◆ EXERCISE: State the number of lines in the records that contain "About", with no other words.

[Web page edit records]
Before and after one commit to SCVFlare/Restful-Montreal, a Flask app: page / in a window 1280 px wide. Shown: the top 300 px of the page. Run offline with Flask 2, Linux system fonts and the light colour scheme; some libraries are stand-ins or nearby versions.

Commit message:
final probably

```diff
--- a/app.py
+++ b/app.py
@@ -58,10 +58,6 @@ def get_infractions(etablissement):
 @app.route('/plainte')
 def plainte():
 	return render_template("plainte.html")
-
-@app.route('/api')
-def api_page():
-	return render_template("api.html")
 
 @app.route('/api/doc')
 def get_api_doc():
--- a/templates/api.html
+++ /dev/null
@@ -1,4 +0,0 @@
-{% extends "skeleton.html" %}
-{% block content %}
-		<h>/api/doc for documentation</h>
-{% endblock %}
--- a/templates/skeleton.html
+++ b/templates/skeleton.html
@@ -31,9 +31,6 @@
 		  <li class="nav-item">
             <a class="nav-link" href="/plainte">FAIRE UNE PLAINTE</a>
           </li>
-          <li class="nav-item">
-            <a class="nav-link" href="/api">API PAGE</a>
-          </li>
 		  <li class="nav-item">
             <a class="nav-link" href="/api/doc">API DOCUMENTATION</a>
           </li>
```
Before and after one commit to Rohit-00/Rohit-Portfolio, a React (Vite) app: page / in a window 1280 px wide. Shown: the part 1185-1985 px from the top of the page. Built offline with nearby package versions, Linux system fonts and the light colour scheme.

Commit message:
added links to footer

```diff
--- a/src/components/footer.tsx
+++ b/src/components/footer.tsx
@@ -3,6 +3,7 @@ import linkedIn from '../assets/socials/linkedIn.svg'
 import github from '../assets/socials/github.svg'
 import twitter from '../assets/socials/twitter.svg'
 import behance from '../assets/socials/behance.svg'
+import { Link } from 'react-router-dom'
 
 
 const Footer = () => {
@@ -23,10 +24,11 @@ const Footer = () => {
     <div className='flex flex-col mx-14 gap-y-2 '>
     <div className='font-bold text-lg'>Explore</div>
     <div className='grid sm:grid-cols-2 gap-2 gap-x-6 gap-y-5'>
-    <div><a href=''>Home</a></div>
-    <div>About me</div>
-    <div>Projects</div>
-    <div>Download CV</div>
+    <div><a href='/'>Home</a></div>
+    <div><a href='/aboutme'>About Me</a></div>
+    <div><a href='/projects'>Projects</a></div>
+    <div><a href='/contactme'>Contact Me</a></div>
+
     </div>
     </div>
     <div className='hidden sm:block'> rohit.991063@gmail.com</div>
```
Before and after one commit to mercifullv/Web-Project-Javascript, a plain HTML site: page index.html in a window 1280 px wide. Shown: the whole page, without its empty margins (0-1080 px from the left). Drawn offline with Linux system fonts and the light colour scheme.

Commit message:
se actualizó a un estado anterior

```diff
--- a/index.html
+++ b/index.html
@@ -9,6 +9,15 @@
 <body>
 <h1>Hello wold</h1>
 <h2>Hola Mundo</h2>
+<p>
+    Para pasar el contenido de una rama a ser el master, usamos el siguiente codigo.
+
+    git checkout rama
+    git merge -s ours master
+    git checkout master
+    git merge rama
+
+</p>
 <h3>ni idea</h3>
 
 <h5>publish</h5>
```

◆ RESULT FOR THIS EXERCISE: 2